I don't normally like putting my economist hat on. I do that in my day job and I like to go home and think, read and write about other things - and that's why I look at history and other things. However with the budget debate just over, sometimes I get people asking me what I think will happen to the Brunei's economy this year now that the budget has been passed especially given that that some of the lawmakers have been pressing the government to spend the amount allocated so that it will help spur the economy. [Caveat: In this article, I am talking about the economy as a whole and not individual economic sectors where most people had argued in the past that their particular sector is not growing or facing recession.]
During the budget speech, the indicative growth rate that was announced by the second finance minister was some 2.6% to 3.0% growth next year. A lot of people have been asking me whether that rate is achievable or is that an underestimation or an overestimation given that the growth rate for 2005 was 0.4%. Admitedly, forecasting is not easy. But if you were to ask me, we should look to 2006 and see whether we can use that as a base. Just to look at the data for the past three quarters of 2006, Brunei should grow by about 3.5% or more this year. This compares favourably to that 0.4% growth in 2005.
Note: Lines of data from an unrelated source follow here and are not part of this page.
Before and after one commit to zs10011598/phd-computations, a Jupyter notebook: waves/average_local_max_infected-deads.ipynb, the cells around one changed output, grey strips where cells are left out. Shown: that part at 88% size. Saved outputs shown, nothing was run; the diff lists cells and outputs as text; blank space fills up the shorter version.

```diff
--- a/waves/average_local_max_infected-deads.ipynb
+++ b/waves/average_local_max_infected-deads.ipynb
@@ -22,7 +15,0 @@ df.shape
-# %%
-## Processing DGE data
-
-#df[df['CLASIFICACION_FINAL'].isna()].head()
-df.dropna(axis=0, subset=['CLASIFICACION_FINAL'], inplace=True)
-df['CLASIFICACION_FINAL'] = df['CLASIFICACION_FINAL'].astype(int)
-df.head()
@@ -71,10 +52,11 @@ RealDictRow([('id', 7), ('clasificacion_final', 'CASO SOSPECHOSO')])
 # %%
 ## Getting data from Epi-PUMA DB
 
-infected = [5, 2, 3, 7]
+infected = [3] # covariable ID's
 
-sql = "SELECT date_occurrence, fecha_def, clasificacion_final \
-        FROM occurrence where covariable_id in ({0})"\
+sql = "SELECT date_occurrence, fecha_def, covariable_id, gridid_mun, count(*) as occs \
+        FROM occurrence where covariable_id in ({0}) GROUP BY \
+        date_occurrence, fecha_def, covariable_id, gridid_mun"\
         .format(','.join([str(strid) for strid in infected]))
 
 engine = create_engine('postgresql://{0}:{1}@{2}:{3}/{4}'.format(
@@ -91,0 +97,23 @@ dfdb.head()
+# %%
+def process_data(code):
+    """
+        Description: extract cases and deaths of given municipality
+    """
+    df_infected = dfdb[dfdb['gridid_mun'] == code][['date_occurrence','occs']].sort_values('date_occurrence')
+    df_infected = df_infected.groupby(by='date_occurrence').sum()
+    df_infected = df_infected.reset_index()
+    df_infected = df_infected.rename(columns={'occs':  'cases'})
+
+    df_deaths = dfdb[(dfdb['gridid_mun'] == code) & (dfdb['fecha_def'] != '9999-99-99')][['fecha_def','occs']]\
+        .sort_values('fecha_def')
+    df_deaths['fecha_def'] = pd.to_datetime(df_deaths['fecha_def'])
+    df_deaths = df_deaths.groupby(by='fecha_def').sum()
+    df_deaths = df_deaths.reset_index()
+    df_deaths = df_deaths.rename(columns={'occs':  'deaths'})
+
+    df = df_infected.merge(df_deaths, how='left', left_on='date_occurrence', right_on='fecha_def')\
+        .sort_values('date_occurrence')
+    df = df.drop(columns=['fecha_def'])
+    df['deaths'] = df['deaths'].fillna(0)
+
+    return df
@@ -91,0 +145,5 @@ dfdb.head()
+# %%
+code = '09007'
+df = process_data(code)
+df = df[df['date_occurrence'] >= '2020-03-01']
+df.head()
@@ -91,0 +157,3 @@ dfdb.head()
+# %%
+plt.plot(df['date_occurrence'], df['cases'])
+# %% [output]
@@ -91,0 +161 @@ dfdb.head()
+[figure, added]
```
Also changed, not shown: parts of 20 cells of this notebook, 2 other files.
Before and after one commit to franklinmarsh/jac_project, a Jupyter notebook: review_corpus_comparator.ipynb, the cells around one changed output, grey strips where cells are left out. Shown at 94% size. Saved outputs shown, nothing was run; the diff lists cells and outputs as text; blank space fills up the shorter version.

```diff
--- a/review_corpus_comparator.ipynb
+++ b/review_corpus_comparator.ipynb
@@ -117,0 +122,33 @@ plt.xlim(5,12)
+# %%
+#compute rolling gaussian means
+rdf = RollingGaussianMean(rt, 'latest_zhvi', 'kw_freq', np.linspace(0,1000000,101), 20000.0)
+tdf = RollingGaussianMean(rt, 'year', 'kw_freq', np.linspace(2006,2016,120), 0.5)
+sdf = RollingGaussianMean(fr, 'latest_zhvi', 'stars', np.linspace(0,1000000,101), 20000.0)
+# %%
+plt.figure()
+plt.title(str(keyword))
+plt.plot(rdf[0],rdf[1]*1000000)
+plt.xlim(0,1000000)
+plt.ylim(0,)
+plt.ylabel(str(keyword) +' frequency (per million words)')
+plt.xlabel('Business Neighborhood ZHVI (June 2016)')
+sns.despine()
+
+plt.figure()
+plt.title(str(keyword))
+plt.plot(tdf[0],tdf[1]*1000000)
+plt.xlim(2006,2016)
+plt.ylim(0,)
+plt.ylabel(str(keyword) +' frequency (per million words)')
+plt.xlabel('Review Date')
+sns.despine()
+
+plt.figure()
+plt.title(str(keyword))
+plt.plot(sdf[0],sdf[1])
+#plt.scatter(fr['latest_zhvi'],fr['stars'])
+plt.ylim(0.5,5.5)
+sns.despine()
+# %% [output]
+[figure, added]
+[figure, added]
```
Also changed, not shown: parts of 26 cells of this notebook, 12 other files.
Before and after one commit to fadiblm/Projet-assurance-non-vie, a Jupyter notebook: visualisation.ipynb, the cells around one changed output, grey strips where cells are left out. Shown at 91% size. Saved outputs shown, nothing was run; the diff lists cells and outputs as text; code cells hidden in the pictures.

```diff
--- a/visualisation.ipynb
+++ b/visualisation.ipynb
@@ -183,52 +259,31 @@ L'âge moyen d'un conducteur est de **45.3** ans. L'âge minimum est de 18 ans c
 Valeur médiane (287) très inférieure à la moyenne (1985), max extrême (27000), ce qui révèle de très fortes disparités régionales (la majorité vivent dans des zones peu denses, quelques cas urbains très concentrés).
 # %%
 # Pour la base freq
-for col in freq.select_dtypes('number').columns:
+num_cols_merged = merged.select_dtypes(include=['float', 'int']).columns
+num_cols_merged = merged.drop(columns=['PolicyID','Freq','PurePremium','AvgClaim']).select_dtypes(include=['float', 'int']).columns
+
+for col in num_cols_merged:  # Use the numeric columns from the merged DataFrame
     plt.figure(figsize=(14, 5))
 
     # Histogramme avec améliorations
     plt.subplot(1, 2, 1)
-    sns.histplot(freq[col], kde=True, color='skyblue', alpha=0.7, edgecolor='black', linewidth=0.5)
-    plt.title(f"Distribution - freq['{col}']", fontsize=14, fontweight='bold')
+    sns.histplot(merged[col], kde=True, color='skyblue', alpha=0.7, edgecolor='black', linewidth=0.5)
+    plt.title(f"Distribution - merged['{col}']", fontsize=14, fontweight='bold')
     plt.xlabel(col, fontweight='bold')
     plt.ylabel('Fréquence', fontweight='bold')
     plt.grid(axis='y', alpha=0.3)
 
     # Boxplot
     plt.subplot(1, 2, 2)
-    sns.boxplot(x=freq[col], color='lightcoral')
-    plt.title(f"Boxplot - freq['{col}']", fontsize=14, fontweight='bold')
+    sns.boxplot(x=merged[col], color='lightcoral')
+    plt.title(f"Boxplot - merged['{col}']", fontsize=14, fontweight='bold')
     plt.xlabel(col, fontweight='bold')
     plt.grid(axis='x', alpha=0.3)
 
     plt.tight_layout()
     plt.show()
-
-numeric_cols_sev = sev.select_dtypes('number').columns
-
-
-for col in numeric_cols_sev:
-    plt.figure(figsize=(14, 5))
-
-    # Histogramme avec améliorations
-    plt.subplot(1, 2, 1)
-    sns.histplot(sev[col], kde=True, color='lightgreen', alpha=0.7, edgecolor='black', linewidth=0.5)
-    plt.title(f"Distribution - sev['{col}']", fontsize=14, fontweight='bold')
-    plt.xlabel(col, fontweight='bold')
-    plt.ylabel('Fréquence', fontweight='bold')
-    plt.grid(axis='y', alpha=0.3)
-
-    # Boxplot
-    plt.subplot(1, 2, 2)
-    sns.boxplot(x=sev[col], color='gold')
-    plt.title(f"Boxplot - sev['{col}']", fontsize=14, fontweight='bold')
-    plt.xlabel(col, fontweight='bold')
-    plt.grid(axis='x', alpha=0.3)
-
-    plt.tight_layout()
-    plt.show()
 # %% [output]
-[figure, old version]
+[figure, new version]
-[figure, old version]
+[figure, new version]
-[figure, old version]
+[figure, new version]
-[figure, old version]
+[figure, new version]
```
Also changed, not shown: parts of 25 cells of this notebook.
If we were to use that 3.5% rate for 2006 as a base, the forecast of 2.6% to 3.0% for 2007 may be slightly underestimating the growth rate somewhat. This rate just about keep pace with population growth. Can we grow any faster than this? It is possible. Personally, I am fairly confident that we maybe able to look at a more optimistic figure of close to 4% growth next year. BUT this is of course dependent on a number of factors.
The first factor is that oil prices should remain about or thereabouts about USD$50+ per barrel. Anything above a certain threshold will provide a budget surplus and that kind of price will help to maintain the treasury's coffers and provide a little bit excess. Even though our currency has been strengthening against the dollar and may affect the total amount of revenue received by the government (we sell our oil and gas in US Dollars, revenues are affected both by price and exchange rates assuming our production remains stable), but it may also help to contribute towards cheaper import costs and hence hopefully lower business costs.
Secondly, hopefully with the RKN9 that will be about to be launched and that there is now pressure for the government agencies to spend the amount allocated to them - hopefully will lead to a higher implementation rate of projects - higher implementation means more money goes into the economy. What is important is that if there is a higher implementation rate of projects - this will also directly increased Brunei's investment rate, and this will stimulate private sector spending.
The third factor is something which a number of people have argued in this blogsite in the past - improved private sector spending amid a more favourable interest rate environment. The MOF's directives issued in 2005 was that the Brunei Association of Banks can no longer impose an industry wide prime lending rate. The banks are now free to charge their own rate and this has led to some banks giving 0% mortgage rates for the first few years - unthinkable before. At the same time, the downward pressure in interest rate will continue as it is underpinned by low inflation rate and relative stability in the exchange rate through 2007. All these factors will, fingers crossed, stimulate both consumption spending and investment (especially by the SMEs).
Last year, the Economic planners announced a new GDP methodology which hopefully will bring Brunei's economic data in line with international standards. I wrote about this last August when our GDP per capita ballooned to B$42,900. Normally the statisticians will say that even just by changing bases, Brunei may also gain from what is known as 'gain from base level effect'. Stastically it is posssible that we may grow somewhat because of the changes even though nothing else has changed.
But of course the one important factor to remember is that all this can be undone easily. Growth rates assume on a number of factors but should just one factor not take place - the most important of which is that - projects implementation had not been achieved as high as expected, then forget about growth. This factor is very much dependent on what and how the various ministries can do to overcome their sluggishness in implementing projects. Overcome this, then a 4% growth will definitely be there.